“My folks even named the home I bought for them while making ‘Ben-Hur’ after the character I played in it – Messala, “ he said.
Stephen is a native of Belfast, Ireland, and he began his career with the Ulster Theater Group there. In 1950 he was given an understudy part in “The Passing Day” and later took part in many radio productions. He then tried his luck in the London theater, but had no success, until one of Britain’s top stars, Michael Redgrave saw him working as a cinema doorman and guessed that Stephen was an out-of-luck actor, and talked to him.
This led to his joining the Windsor Repertory Company where he soon was playing leading roles, and later small film roles. His part in “Barnett’s Folly” proved to be the turning point in his career. Film companies were bidding for his services after his portrayal. He had many excellent roles in outstanding films and in 1956 was starred with Tyrone Power in “Seven Waves Away.”
Since then he had had numerous fine parts in American films and was starred with Susan Hayward in “Woman Obsessed.”
The surprise of his life was when Ralph Edwards had him on his show, “This is Your Life.”
“That was really something,” he said.
Dinah Shore also asked him to appear as a guest star on her program and it was then that he was discovered to have a wonderful singing voice.
“I had a lot of recording offers,” he said, “but I think I have plenty of time for vocalizing, after I get this acting business taken care of – that is, if I can sing at all.”
Stephen loves paintings and had a few on his two-bedroom upstairs apartment in Los Angeles. He likes his stereo equipment, records, books and cameras, too.
“I like to shoot home movies,” he said. “It’s fun. But my weakness is automobiles, especially sports cars. I’d but a new one every six months if my business manager would let me.”
He laughed and continued, “Do you know what I want more than anything? A cabin cruiser, so I can sail on the coastlines over the world. But that takes real money to maintain one of them.”
He has no ambition to be a pilot.
“I get bored when I’m up in the air too long, “Besides, I don’t have to go flying to have my head in the clouds.

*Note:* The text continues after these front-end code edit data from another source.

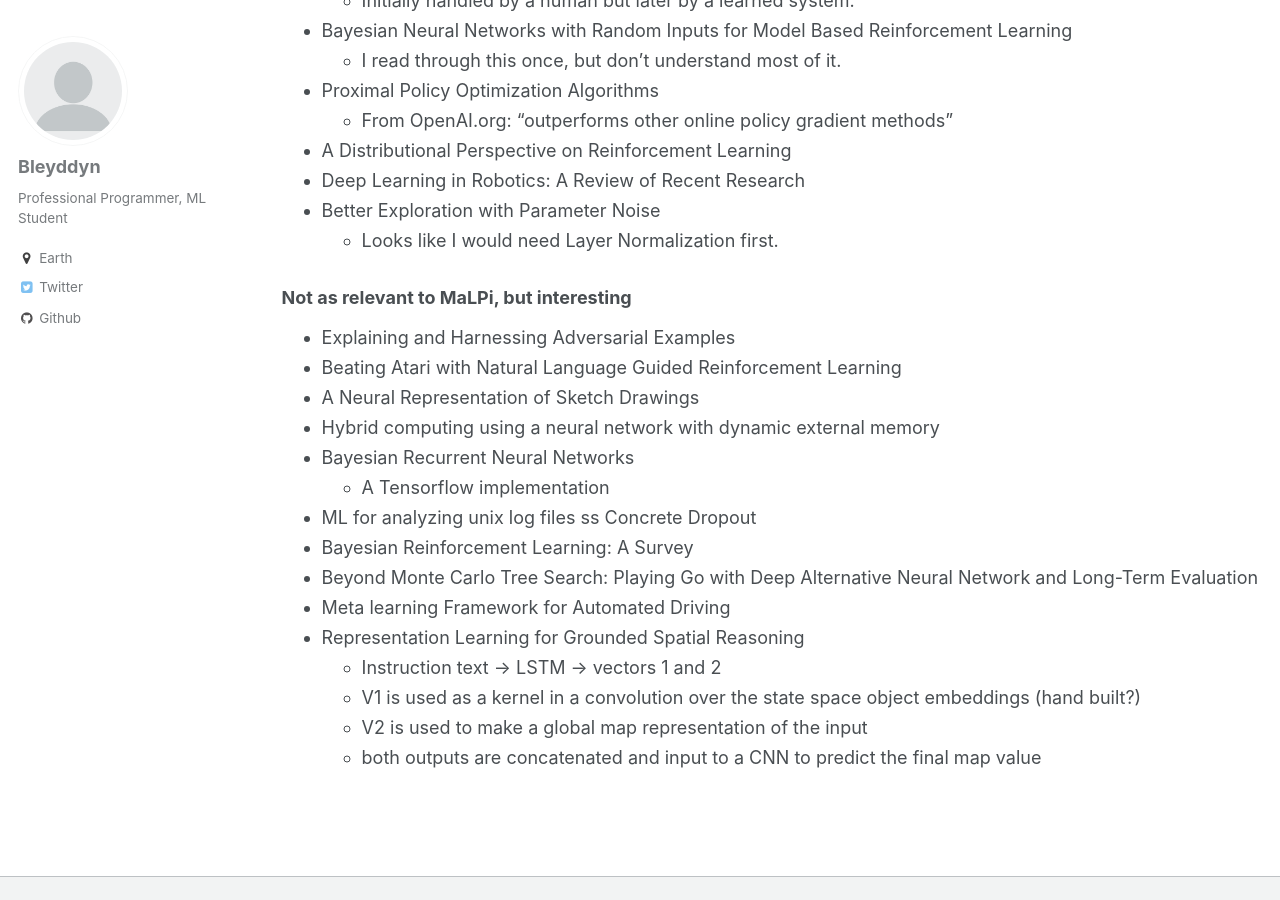
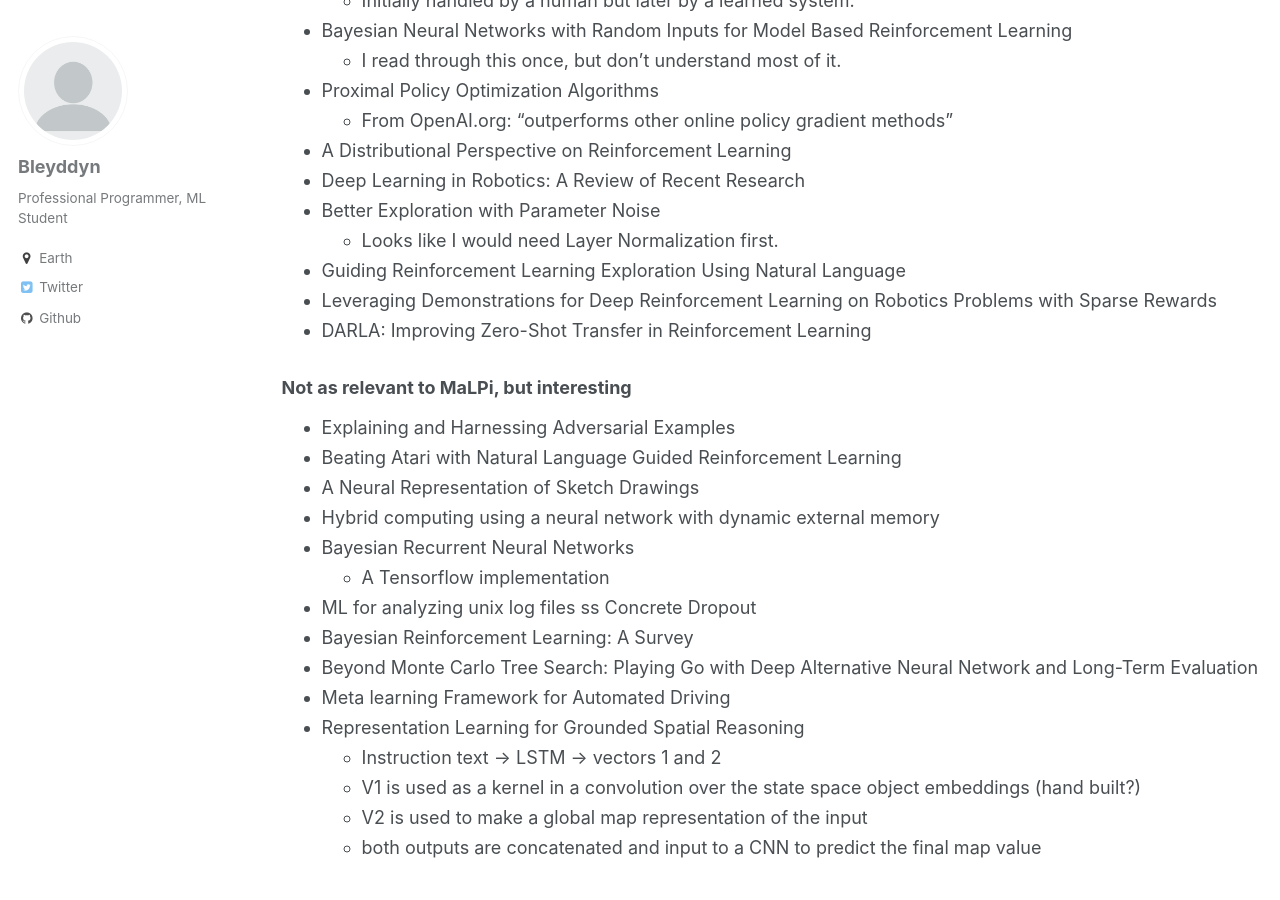
Before and after one commit to Bleyddyn/Bleyddyn.github.io, a Jekyll site: the page built from _pages/publications.md, in a window 1280 px wide and 900 px high, scrolled down 3665 px. Built offline with Jekyll 4.4.1, drawn with Linux system fonts in a browser that asks for light colours.

```diff
--- a/_pages/publications.md
+++ b/_pages/publications.md
@@ -83,6 +83,9 @@ author_profile: true
 * [Deep Learning in Robotics: A Review of Recent Research](https://arxiv.org/abs/1707.07217)
 * [Better Exploration with Parameter Noise](https://blog.openai.com/better-exploration-with-parameter-noise/)
   * Looks like I would need [Layer Normalization](https://arxiv.org/abs/1607.06450) first.
+* [Guiding Reinforcement Learning Exploration Using Natural Language](https://arxiv.org/abs/1707.08616)
+* [Leveraging Demonstrations for Deep Reinforcement Learning on Robotics Problems with Sparse Rewards](https://arxiv.org/abs/1707.08817)
+* [DARLA: Improving Zero-Shot Transfer in Reinforcement Learning](https://arxiv.org/abs/1707.08475)
 
 ### Not as relevant to MaLPi, but interesting
 
```
Also changed, not shown: _pages/notes.md (+4 -0 lines).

It’s there most of the time these days.”
Some of his latest films since “Ben-Hur” are “The Big Gamble, “ “Cleopatra,” and “The Inspector.”

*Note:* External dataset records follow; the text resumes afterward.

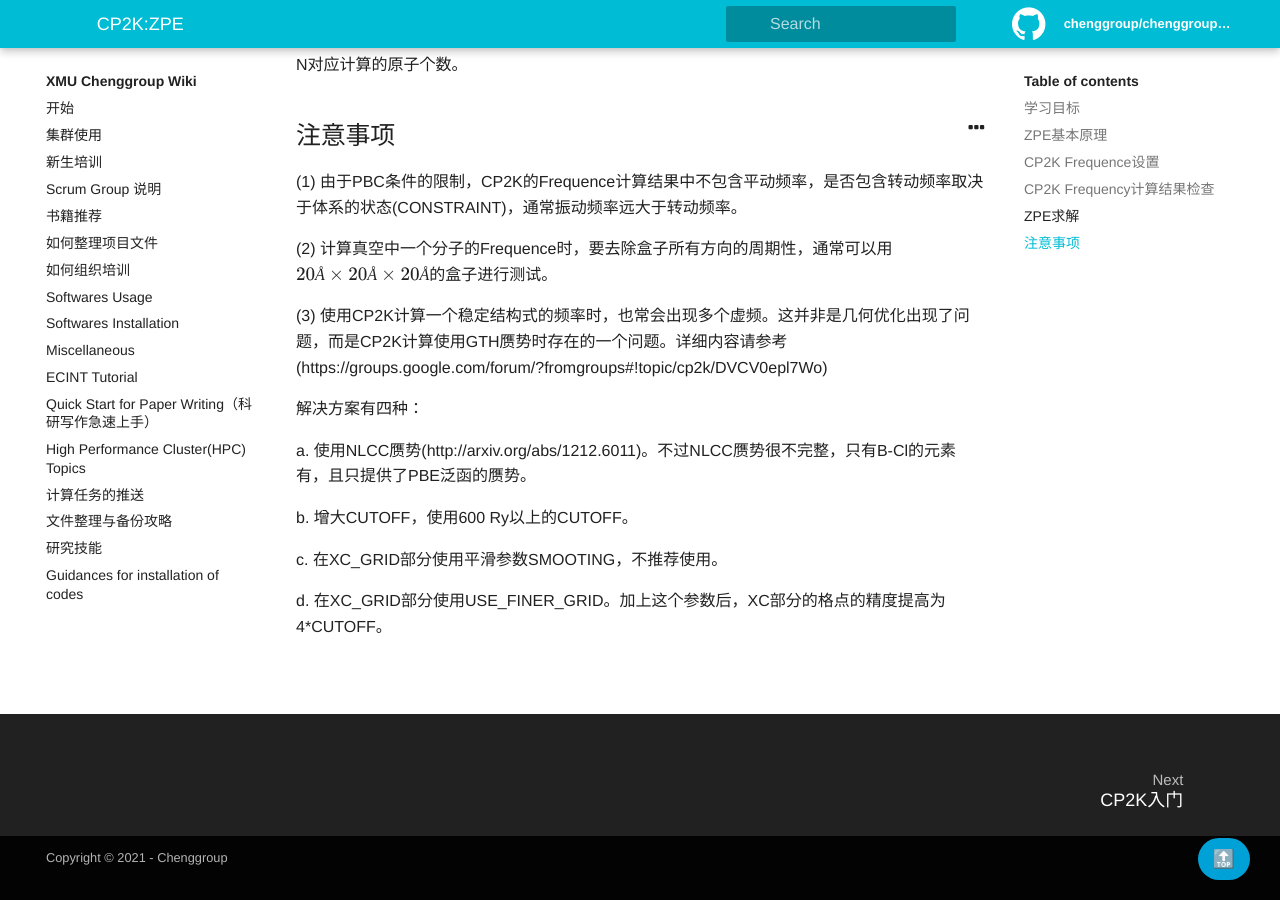
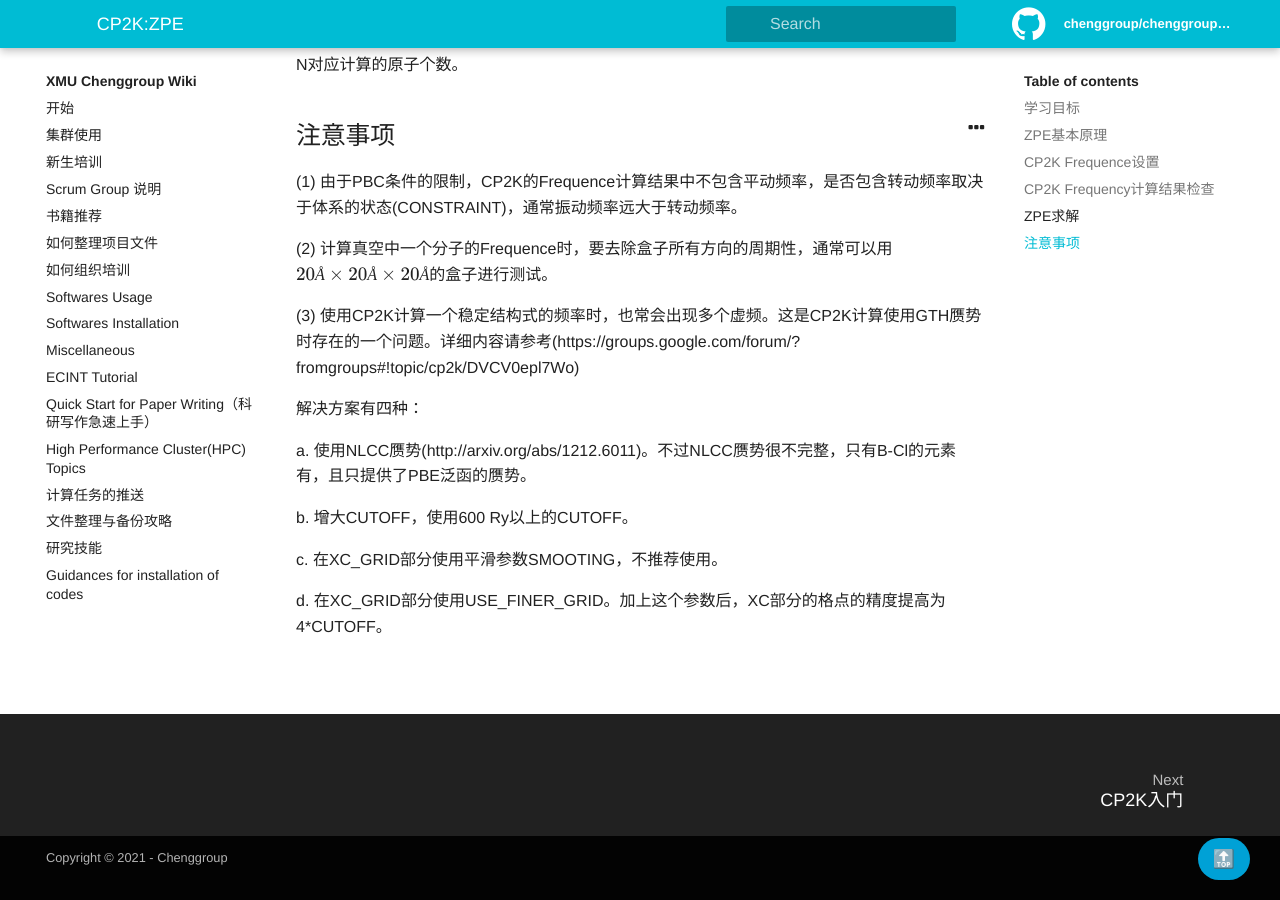
Before and after one commit to chenggroup/chenggroup.github.io, a Jekyll site: the page built from _wiki/Softwares Usage/cp2k-zpe.md, in a window 1280 px wide and 900 px high, scrolled down 2322 px. Built offline with Jekyll 4.4.1, drawn with Linux system fonts in a browser that asks for light colours; formulas are drawn with MathJax 3.

Commit message:
Update cp2k-zpe.md

```diff
--- a/_wiki/Softwares Usage/cp2k-zpe.md
+++ b/_wiki/Softwares Usage/cp2k-zpe.md
@@ -117,7 +117,7 @@
 
 (2) 计算真空中一个分子的Frequence时，要去除盒子所有方向的周期性，通常可以用$20Å\times20Å\times20Å$的盒子进行测试。
 
-(3) 使用CP2K计算一个稳定结构式的频率时，也常会出现多个虚频。这并非是几何优化出现了问题，而是CP2K计算使用GTH赝势时存在的一个问题。详细内容请参考(https://groups.google.com/forum/?fromgroups#!topic/cp2k/DVCV0epl7Wo)
+(3) 使用CP2K计算一个稳定结构式的频率时，也常会出现多个虚频。这是CP2K计算使用GTH赝势时存在的一个问题。详细内容请参考(https://groups.google.com/forum/?fromgroups#!topic/cp2k/DVCV0epl7Wo)
 
 解决方案有四种：
 
```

He was married to Mariella di Sarzana in 1958 in Rome, but they are divorced now.